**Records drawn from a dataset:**
::::::::::
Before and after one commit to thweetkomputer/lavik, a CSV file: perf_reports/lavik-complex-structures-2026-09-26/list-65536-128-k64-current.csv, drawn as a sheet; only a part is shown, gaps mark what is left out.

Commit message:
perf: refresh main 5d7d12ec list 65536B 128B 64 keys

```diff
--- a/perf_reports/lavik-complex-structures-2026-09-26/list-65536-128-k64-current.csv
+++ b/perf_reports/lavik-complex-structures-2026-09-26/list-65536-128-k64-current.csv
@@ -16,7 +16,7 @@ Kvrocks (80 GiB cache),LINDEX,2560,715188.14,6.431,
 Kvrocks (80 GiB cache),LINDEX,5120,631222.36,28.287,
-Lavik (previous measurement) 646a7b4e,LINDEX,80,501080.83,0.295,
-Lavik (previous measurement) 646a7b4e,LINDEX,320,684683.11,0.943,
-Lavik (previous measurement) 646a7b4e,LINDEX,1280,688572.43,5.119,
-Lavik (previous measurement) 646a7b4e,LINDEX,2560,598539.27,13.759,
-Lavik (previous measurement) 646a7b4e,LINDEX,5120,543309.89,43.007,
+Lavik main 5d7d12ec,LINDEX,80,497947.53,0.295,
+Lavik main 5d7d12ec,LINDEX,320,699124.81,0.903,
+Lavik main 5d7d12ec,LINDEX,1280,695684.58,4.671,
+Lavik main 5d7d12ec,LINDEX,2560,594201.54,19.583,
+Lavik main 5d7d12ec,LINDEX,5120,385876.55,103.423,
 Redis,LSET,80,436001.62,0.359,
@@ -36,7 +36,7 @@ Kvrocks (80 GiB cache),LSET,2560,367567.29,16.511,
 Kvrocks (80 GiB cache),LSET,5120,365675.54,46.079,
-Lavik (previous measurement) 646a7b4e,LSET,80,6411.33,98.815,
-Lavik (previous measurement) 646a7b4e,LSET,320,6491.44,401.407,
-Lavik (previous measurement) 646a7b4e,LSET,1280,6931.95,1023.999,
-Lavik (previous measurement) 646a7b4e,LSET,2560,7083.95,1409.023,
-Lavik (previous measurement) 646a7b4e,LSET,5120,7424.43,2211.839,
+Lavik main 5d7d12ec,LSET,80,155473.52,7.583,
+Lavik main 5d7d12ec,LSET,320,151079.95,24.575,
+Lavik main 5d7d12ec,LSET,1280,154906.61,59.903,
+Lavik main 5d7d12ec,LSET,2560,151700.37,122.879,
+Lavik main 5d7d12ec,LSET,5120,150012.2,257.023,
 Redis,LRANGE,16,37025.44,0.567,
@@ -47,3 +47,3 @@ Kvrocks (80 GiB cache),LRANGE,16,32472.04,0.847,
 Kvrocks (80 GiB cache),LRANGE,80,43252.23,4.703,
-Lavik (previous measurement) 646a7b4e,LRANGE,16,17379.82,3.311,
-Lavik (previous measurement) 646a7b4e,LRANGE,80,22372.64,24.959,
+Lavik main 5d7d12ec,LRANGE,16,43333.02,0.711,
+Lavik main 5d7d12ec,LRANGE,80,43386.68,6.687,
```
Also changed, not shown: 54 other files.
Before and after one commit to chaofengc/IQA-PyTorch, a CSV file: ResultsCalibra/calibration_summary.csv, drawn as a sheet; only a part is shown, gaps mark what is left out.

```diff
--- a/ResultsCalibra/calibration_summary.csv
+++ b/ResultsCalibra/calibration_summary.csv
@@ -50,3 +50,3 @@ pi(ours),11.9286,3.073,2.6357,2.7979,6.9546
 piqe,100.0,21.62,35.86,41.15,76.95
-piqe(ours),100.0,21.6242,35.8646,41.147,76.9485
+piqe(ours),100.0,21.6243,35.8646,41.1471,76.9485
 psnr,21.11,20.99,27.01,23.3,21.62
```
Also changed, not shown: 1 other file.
::::::::::
**ACTIVITY:** Retype every line of the data above exactly.

**ANSWER TO THIS PROBLEM:**
Before and after one commit to thweetkomputer/lavik, a CSV file: perf_reports/lavik-complex-structures-2026-09-26/list-65536-128-k64-current.csv, drawn as a sheet; only a part is shown, gaps mark what is left out.

Commit message:
perf: refresh main 5d7d12ec list 65536B 128B 64 keys

```diff
--- a/perf_reports/lavik-complex-structures-2026-09-26/list-65536-128-k64-current.csv
+++ b/perf_reports/lavik-complex-structures-2026-09-26/list-65536-128-k64-current.csv
@@ -16,7 +16,7 @@ Kvrocks (80 GiB cache),LINDEX,2560,715188.14,6.431,
 Kvrocks (80 GiB cache),LINDEX,5120,631222.36,28.287,
-Lavik (previous measurement) 646a7b4e,LINDEX,80,501080.83,0.295,
-Lavik (previous measurement) 646a7b4e,LINDEX,320,684683.11,0.943,
-Lavik (previous measurement) 646a7b4e,LINDEX,1280,688572.43,5.119,
-Lavik (previous measurement) 646a7b4e,LINDEX,2560,598539.27,13.759,
-Lavik (previous measurement) 646a7b4e,LINDEX,5120,543309.89,43.007,
+Lavik main 5d7d12ec,LINDEX,80,497947.53,0.295,
+Lavik main 5d7d12ec,LINDEX,320,699124.81,0.903,
+Lavik main 5d7d12ec,LINDEX,1280,695684.58,4.671,
+Lavik main 5d7d12ec,LINDEX,2560,594201.54,19.583,
+Lavik main 5d7d12ec,LINDEX,5120,385876.55,103.423,
 Redis,LSET,80,436001.62,0.359,
@@ -36,7 +36,7 @@ Kvrocks (80 GiB cache),LSET,2560,367567.29,16.511,
 Kvrocks (80 GiB cache),LSET,5120,365675.54,46.079,
-Lavik (previous measurement) 646a7b4e,LSET,80,6411.33,98.815,
-Lavik (previous measurement) 646a7b4e,LSET,320,6491.44,401.407,
-Lavik (previous measurement) 646a7b4e,LSET,1280,6931.95,1023.999,
-Lavik (previous measurement) 646a7b4e,LSET,2560,7083.95,1409.023,
-Lavik (previous measurement) 646a7b4e,LSET,5120,7424.43,2211.839,
+Lavik main 5d7d12ec,LSET,80,155473.52,7.583,
+Lavik main 5d7d12ec,LSET,320,151079.95,24.575,
+Lavik main 5d7d12ec,LSET,1280,154906.61,59.903,
+Lavik main 5d7d12ec,LSET,2560,151700.37,122.879,
+Lavik main 5d7d12ec,LSET,5120,150012.2,257.023,
 Redis,LRANGE,16,37025.44,0.567,
@@ -47,3 +47,3 @@ Kvrocks (80 GiB cache),LRANGE,16,32472.04,0.847,
 Kvrocks (80 GiB cache),LRANGE,80,43252.23,4.703,
-Lavik (previous measurement) 646a7b4e,LRANGE,16,17379.82,3.311,
-Lavik (previous measurement) 646a7b4e,LRANGE,80,22372.64,24.959,
+Lavik main 5d7d12ec,LRANGE,16,43333.02,0.711,
+Lavik main 5d7d12ec,LRANGE,80,43386.68,6.687,
```
Also changed, not shown: 54 other files.
Before and after one commit to chaofengc/IQA-PyTorch, a CSV file: ResultsCalibra/calibration_summary.csv, drawn as a sheet; only a part is shown, gaps mark what is left out.

```diff
--- a/ResultsCalibra/calibration_summary.csv
+++ b/ResultsCalibra/calibration_summary.csv
@@ -50,3 +50,3 @@ pi(ours),11.9286,3.073,2.6357,2.7979,6.9546
 piqe,100.0,21.62,35.86,41.15,76.95
-piqe(ours),100.0,21.6242,35.8646,41.147,76.9485
+piqe(ours),100.0,21.6243,35.8646,41.1471,76.9485
 psnr,21.11,20.99,27.01,23.3,21.62
```
Also changed, not shown: 1 other file.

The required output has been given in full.